Aside from being surrounded by real Western amenities and the creature comforts of home again, it is really nice to be living in a country where I am not only appreciated but treated like a VIP (as are all American and European senior managers and professionally-degreed people). I respect the fact that the Emiratis go through a great deal of trouble to authenticate a Westerner’s credentials. All supporting documents must be legalized by a government body and contain an Apostille (official authentication) from the UAE embassy. In all the years that I worked in China, not once did any government or private employer check my credentials. For all they knew, that digital copy of my degree that was sent by e-mail could have been Photoshop’d. Not once in more than seven years did anyone even ask if they could see the original diploma or transcripts.

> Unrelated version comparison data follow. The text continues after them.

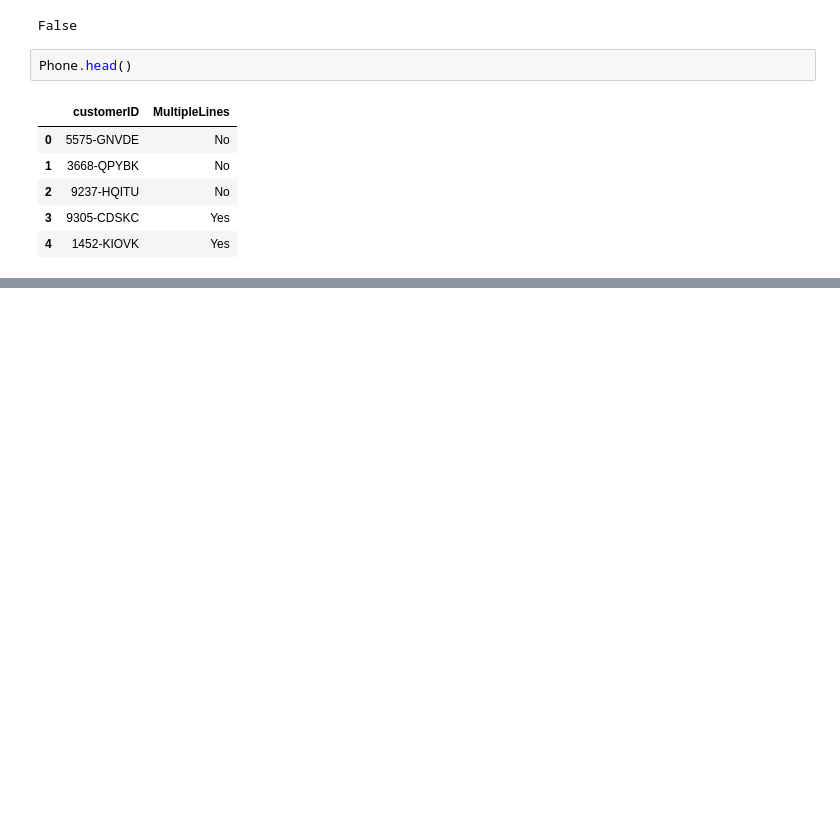
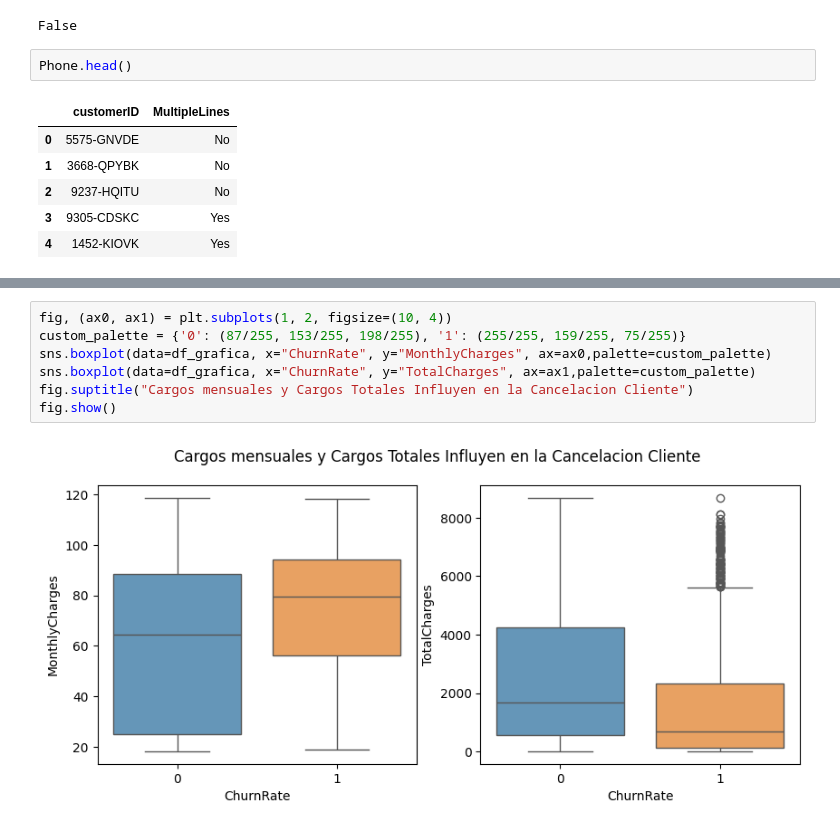
Before and after one commit to yerayM21/Telecomuncaciones-pronosticar-su-tasa-de-cancelacion-de-clientes, a Jupyter notebook: Proyecto_final.ipynb, the cells around one changed output, grey strips where cells are left out. Saved outputs shown, nothing was run; the diff lists cells and outputs as text; blank space fills up the shorter version.

```diff
--- a/Proyecto_final.ipynb
+++ b/Proyecto_final.ipynb
@@ -254,3 +386,12 @@ Phone.head()
+# %%
+fig, (ax0, ax1) = plt.subplots(1, 2, figsize=(10, 4))
+custom_palette = {'0': (87/255, 153/255, 198/255), '1': (255/255, 159/255, 75/255)}
+sns.boxplot(data=df_grafica, x="ChurnRate", y="MonthlyCharges", ax=ax0,palette=custom_palette)
+sns.boxplot(data=df_grafica, x="ChurnRate", y="TotalCharges", ax=ax1,palette=custom_palette)
+fig.suptitle("Cargos mensuales y Cargos Totales Influyen en la Cancelacion Cliente")
+fig.show()
+# %% [output]
+[figure, added]
 # %% [markdown]
 # Plan de Trabajo
 ## Preguntas Aclaratorios
```
Also changed, not shown: parts of 18 cells of this notebook.
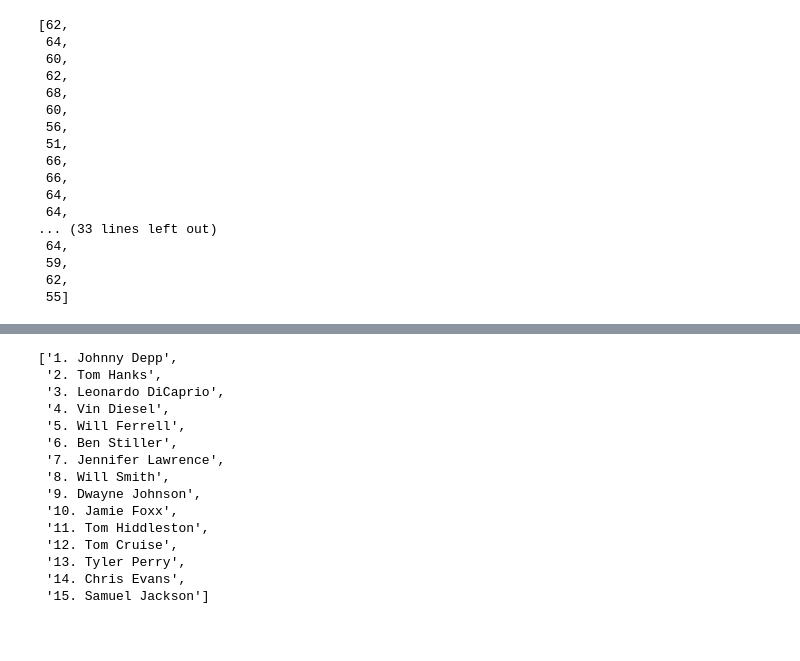
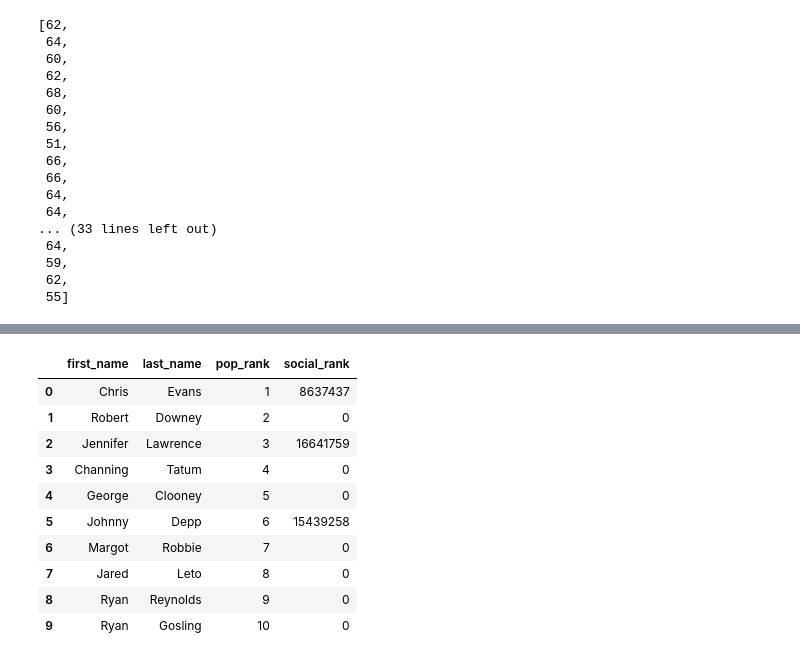
Before and after one commit to mackenziemitchell6/m-m-ovie, a Jupyter notebook: Omar-Graphs.ipynb, the cells around one changed output, grey strips where cells are left out. Saved outputs shown, nothing was run; the diff lists cells and outputs as text; code cells hidden in the pictures; blank space fills up the shorter version.

```diff
--- a/Omar-Graphs.ipynb
+++ b/Omar-Graphs.ipynb
@@ -363,18 +343,22 @@ for actor in results_4:
-# %%
-social_media_rank_list
-# %% [output]
-['1. Johnny Depp',
- '2. Tom Hanks',
- '3. Leonardo DiCaprio',
- '4. Vin Diesel',
- '5. Will Ferrell',
- '6. Ben Stiller',
- '7. Jennifer Lawrence',
- '8. Will Smith',
- '9. Dwayne Johnson',
- '10. Jamie Foxx',
- '11. Tom Hiddleston',
- '12. Tom Cruise',
- '13. Tyler Perry',
- '14. Chris Evans',
- '15. Samuel Jackson']
+# %%
+
+curs.execute("""select first_name, last_name, pop_rank, social_rank
+                from actors
+                order by pop_rank asc
+                limit 10""")
+
+df = pd.DataFrame(curs.fetchall())
+df.columns = [x[0] for x in curs.description]
+df
+# %% [output]
+|  | first_name | last_name | pop_rank | social_rank |
+| 0 | Chris | Evans | 1 | 8637437 |
+| 1 | Robert | Downey | 2 | 0 |
+| 2 | Jennifer | Lawrence | 3 | 16641759 |
+| 3 | Channing | Tatum | 4 | 0 |
+| 4 | George | Clooney | 5 | 0 |
+| 5 | Johnny | Depp | 6 | 15439258 |
+| 6 | Margot | Robbie | 7 | 0 |
+| 7 | Jared | Leto | 8 | 0 |
+| 8 | Ryan | Reynolds | 9 | 0 |
+| 9 | Ryan | Gosling | 10 | 0 |
```
Also changed, not shown: parts of 8 cells of this notebook, 9 other files.
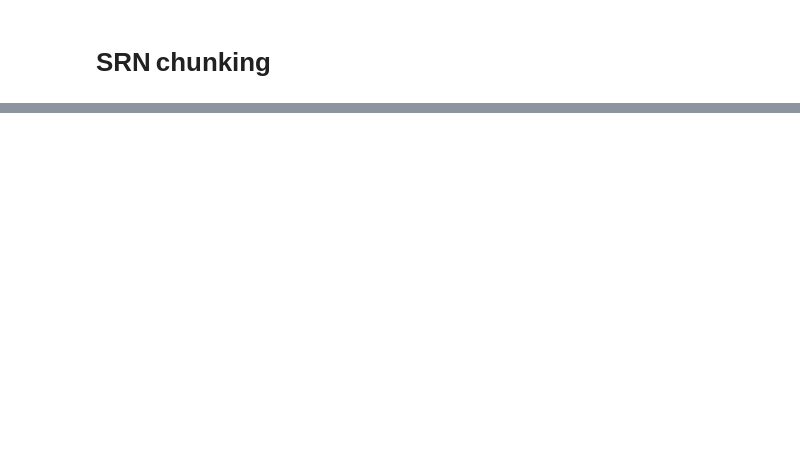
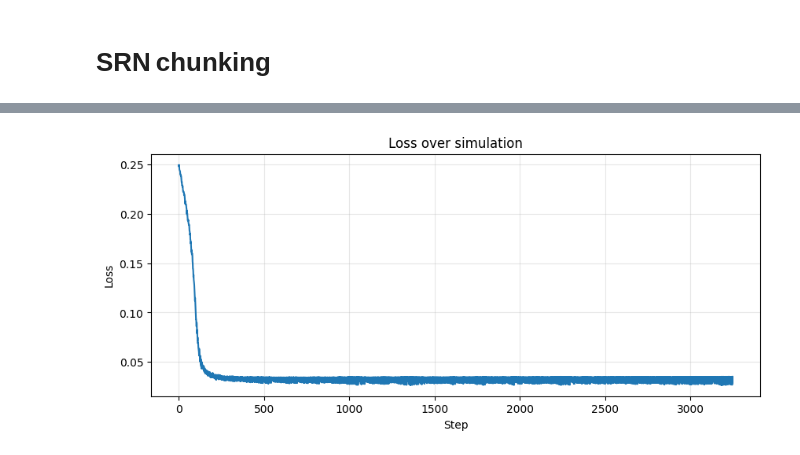
Before and after one commit to mbontrid/SRN-statistical-learning-experimentation, a Jupyter notebook: notebook/srn_chunking.ipynb, the cells around one changed output, grey strips where cells are left out. Drawn from its saved outputs; the diff is of its cells as text; code cells hidden in the pictures; blank space fills up the shorter version.

```diff
--- a/notebook/srn_chunking.ipynb
+++ b/notebook/srn_chunking.ipynb
@@ -64,0 +470,95 @@ display(button, output)
+# %%
+
+lr = 0.5
+hidden_size = len(unique_vals)
+generate_size = 100000
+true_predictable = []
+loss_evolution = []
+
+srn_subject = SRN_subject(
+    input_size=input_size,
+    hidden_size=hidden_size,
+    output_size=output_size,
+    activation=activation,
+    lr=lr,
+    initial_w_unif=initial_w_unif,
+    loss_fn=loss_fn,
+)
+# %%
+import sys
+from threading import Event, Thread
+
+import ipywidgets as widgets
+from IPython.display import display
+
+stop_event = Event()
+stop_button = widgets.Button(description="Stop simulation", button_style="danger")
+stop_status = widgets.HTML(value="<b>Simulation running...</b>")
+
+
+def on_stop_clicked(_button):
+    stop_event.set()
+    stop_button.disabled = True
+    stop_status.value = "<b>Stop requested. Finishing the current step...</b>"
+
+
+stop_button.on_click(on_stop_clicked)
+display(widgets.HBox([stop_button]), stop_status)
+
+
+def run_simulation():
+    y_true = next(sequ_generator)
+
+    for step, new_value in enumerate(sequ_generator):
+        if stop_event.is_set():
+            print(f"stopped at step={step}")
+            break
+
+        x = y_true
+        y_true = new_value
+
+        x_grid, y_grid, y_pred_grid = predict_grid(
+            model=srn_subject,
+            x=x,
+            y_true=y_true,
+            unique_vals=unique_vals,
+        )
+
+        loss = srn_subject.backprop(y_pred_grid, y_grid)
+
+        y_true_label = unique_vals[y_true]  # get the expected letter
+        y_pred = torch.argmax(y_pred_grid).item()
+        y_pred_label = unique_vals[y_pred]  # get the predicted letter
+        x_label = unique_vals[x]  # get the input letter
+
+        is_correct = y_true_label == y_pred_label
+        loss_value = float(loss.item() if hasattr(loss, "item") else loss)
+        loss_evolution.append(loss_value)
+
+        print(
+            f"step={step}, x={x_label}, y={y_true_label}, y_pred={y_pred_label}, correct={is_correct}, loss={loss_value}",
+            end="\r",
+        )
+
+        if y_true_label in ["d", "e", "f"]:
+            true_predictable.append(is_correct)
+
+    stop_status.value = "<b>Simulation finished.</b>" if not stop_event.is_set() else stop_status.value
+
+
+simulation_thread = Thread(target=run_simulation, daemon=True)
+simulation_thread.start()
+
+def plot_loss_when_done():
+    simulation_thread.join()
+    fig, ax = plt.subplots(figsize=(10, 4))
+    ax.plot(loss_evolution, color="tab:blue", linewidth=1.5)
+    ax.set_title("Loss over simulation")
+    ax.set_xlabel("Step")
+    ax.set_ylabel("Loss")
+    ax.grid(True, alpha=0.3)
+    plt.show()
+
+plot_thread = Thread(target=plot_loss_when_done, daemon=True)
+plot_thread.start()
+# %% [output]
@@ -64,0 +568 @@ display(button, output)
+[figure, added]
```
Also changed, not shown: parts of 25 cells of this notebook, 1 other file.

It’s not that the Chinese don’t have the resources or technology to verify credentials or conduct criminal background checks: The truth is, they just don't care. It's an ethnocentrically contemptuous stance: Any White face who looks the part and can reasonably complete the work will suffice. (Much to my wife's chagrin, this is how I buy clothes, i.e., if it looks okay and fits reasonably well, it will do. After all, one pair of pants is as good as any other and they all look the same to me anyway.) Owing to the UAE's painstaking, time-consuming, and costly procedures for verifying the credentials of their foreign faculty, it’s truly wonderful to have a real peer group of professional colleagues again.
For me, having lived and worked in mainland China was not a total loss. I acquired a degree and quality of patience I wouldn't have previously thought was humanly possible. I now smile and even laugh at situations that would have provoked anger in the past (especially in regard to incompetent and unknowledgeable service and wait staff, which are common daily occurrences in mainland China). I also developed a deep appreciation for how truly blessed I am to have been born in a developed Western country. Never again will I take the simplest of pleasures in life for granted and I have mainland China to thank for that. If you had told me eight years ago how grateful I would later be to once again have a real kitchen with a real oven and stove, I would have politely smiled and thought to myself that you were crazy. What an indescribable relief and pleasure it is to live in a country again where labels actually mean something and can be trusted.
It’s true what they say: You don’t know what you have until you lose it... and I'm not just referring here to ovens and cable TV. I am referring to a way of life and, in particular, an ethical and moral mindset about how people should regard and treat each other.